a rich diverse album, that there really is something to cater to a wide variety
of customers. Of course Jodie Prenger will be deservedly the lions
share of reasons and many more might also choose it because of Rowan Atkinson. However: whether you
want to hear the winners of a TV talent contest, whether you want famous
television actors singing classic musical theatre songs. Or whether you want to
hear a new recording involving some stalwart
“All the benefits of recording a musical
live are here. Audience reaction and the intimacy of live performance come
across very well. The main drawback is that the actors are playing to one of
the largest auditoriums in
“That's Your Funeral is rather dark, but very funny too. It takes place quite near the start of the show and is the fifth track here. Oliver Twist is taken from the workhouse to work at the funeral parlour owned by Mr and Mrs Sowerberry. The song is performed by Mr Bumble (Julius D'Silva), Mr Sowerberry (Julian Bleach) and Mrs Sowerberry (Louise Gold).” Karenuk for DOOYOO Records.
Links about Oliver! 2009
Official Show site: http://www.oliverthemusical.com/
Dress Circle’s entry for this album: http://www.dresscircle.co.uk/product.asp?StockID=34875
First Night Records’s Official Site: http://www.first-night-records.com/index.php (parts of the site do not always appear to work very well)

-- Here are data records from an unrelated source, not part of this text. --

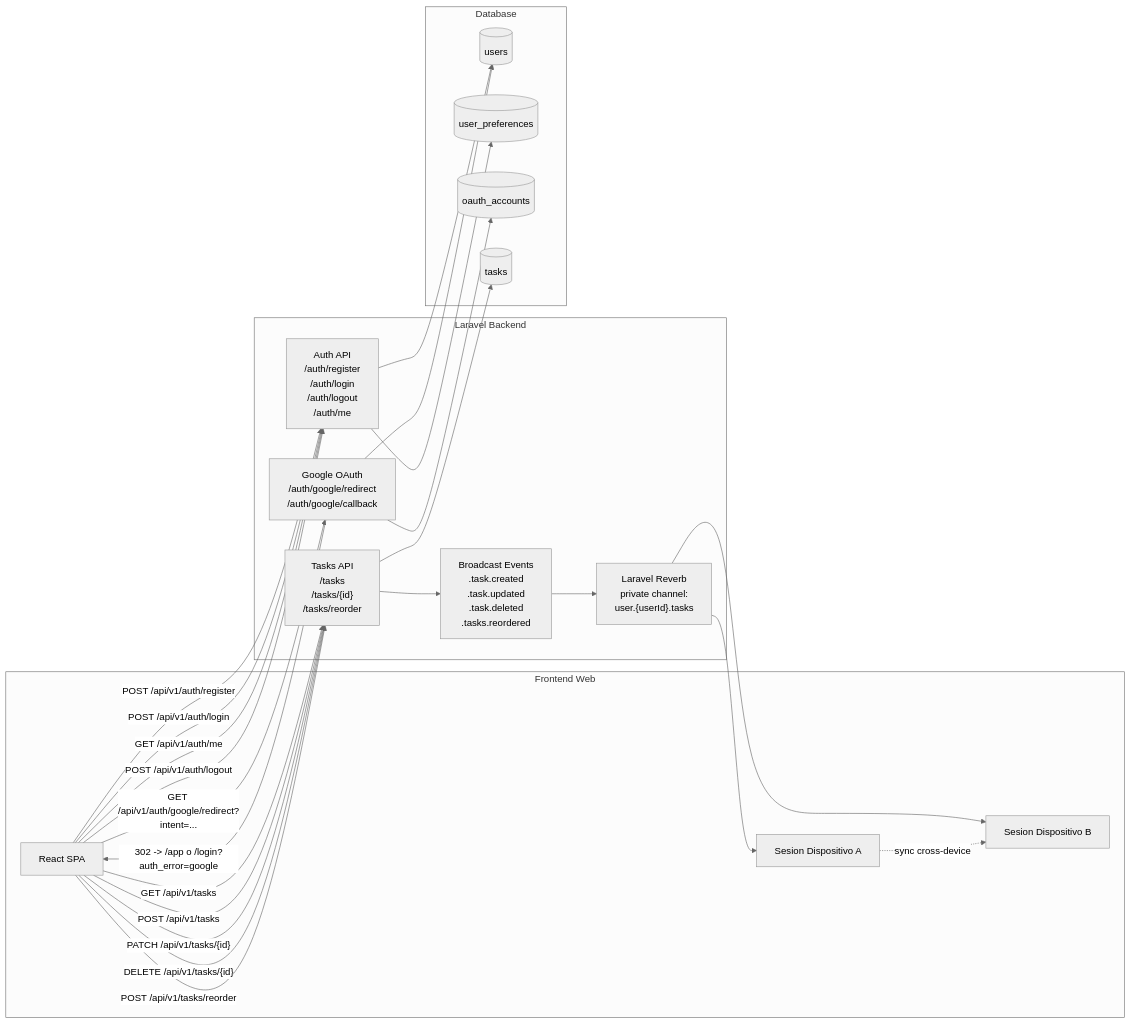
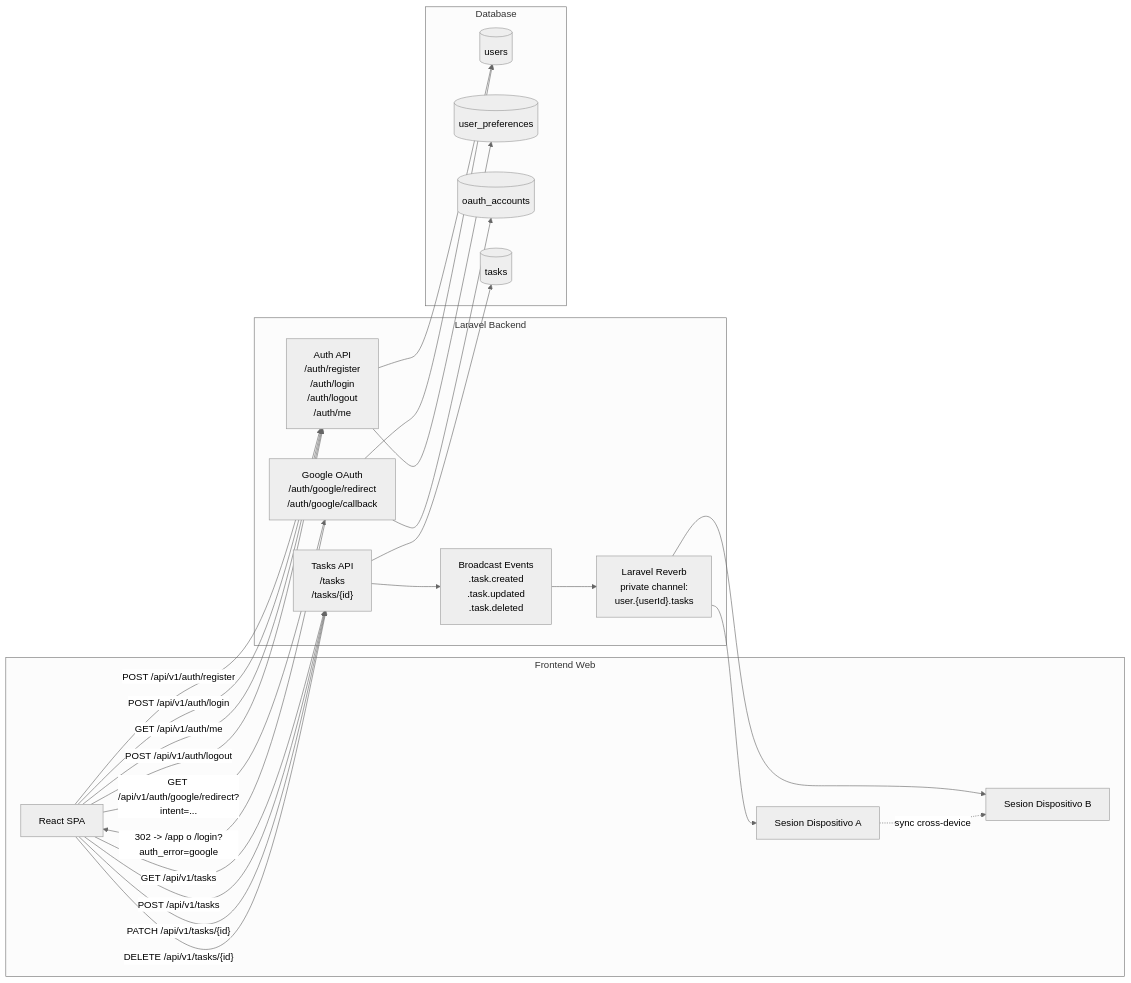
One commit to Jhoan2-cpu/Manage-time-v2 changed the first of 2 diagrams in docs/backend/notion-global-system-model.md. Above: the diagram before and after it, drawn with Mermaid (neutral theme). The commit also changed other lines of this file and 1 other file, not shown here.

Commit message:
refactor(tasks): remove reorder flow and simplify task ordering to backend GET

````diff
--- a/docs/backend/notion-global-system-model.md
+++ b/docs/backend/notion-global-system-model.md
@@ -24,64 +24,61 @@
 ```mermaid
 flowchart LR
     subgraph CLIENT["Frontend Web"]
         FE["React SPA"]
         D1["Sesion Dispositivo A"]
         D2["Sesion Dispositivo B"]
     end
 
     subgraph BACKEND["Laravel Backend"]
         AUTH["Auth API
         /auth/register
         /auth/login
         /auth/logout
         /auth/me"]
         OAUTH["Google OAuth
         /auth/google/redirect
         /auth/google/callback"]
         TASKS["Tasks API
         /tasks
-        /tasks/{id}
-        /tasks/reorder"]
+        /tasks/{id}"]
         REVERB["Laravel Reverb
         private channel:
         user.{userId}.tasks"]
         BCAST["Broadcast Events
         .task.created
         .task.updated
-        .task.deleted
-        .tasks.reordered"]
+        .task.deleted"]
     end
 
     subgraph DB["Database"]
         USERS[("users")]
         PREFS[("user_preferences")]
         OACC[("oauth_accounts")]
         TASKT[("tasks")]
     end
 
     FE -->|"POST /api/v1/auth/register"| AUTH
     FE -->|"POST /api/v1/auth/login"| AUTH
     FE -->|"GET /api/v1/auth/me"| AUTH
     FE -->|"POST /api/v1/auth/logout"| AUTH
 
     FE -->|"GET /api/v1/auth/google/redirect?intent=..."| OAUTH
     OAUTH -->|"302 -> /app o /login?auth_error=google"| FE
 
     FE -->|"GET /api/v1/tasks"| TASKS
     FE -->|"POST /api/v1/tasks"| TASKS
     FE -->|"PATCH /api/v1/tasks/{id}"| TASKS
     FE -->|"DELETE /api/v1/tasks/{id}"| TASKS
-    FE -->|"POST /api/v1/tasks/reorder"| TASKS
 
     AUTH --> USERS
     AUTH --> PREFS
     OAUTH --> OACC
     OAUTH --> USERS
     TASKS --> TASKT
 
     TASKS --> BCAST
     BCAST --> REVERB
     REVERB --> D1
     REVERB --> D2
     D1 -. sync cross-device .-> D2
 ```
````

Dooyoo Records’s page for the CD (includes a review): http://www.dooyoo.co.uk/music-records/london-cast-recording-2009-london-cast/1219331/
Agency Licensing Campaign (article in The Stage): http://www.thestage.co.uk/news/newsstory.php/31022/theatre-stars-back-campaign-for-talent-agency, and Online Petition (which anyone who supports it can sign): http://www.gopetition.com/petition/41085.html , seeing as Rebecca Louis is among the performers supporting this worthy campaign.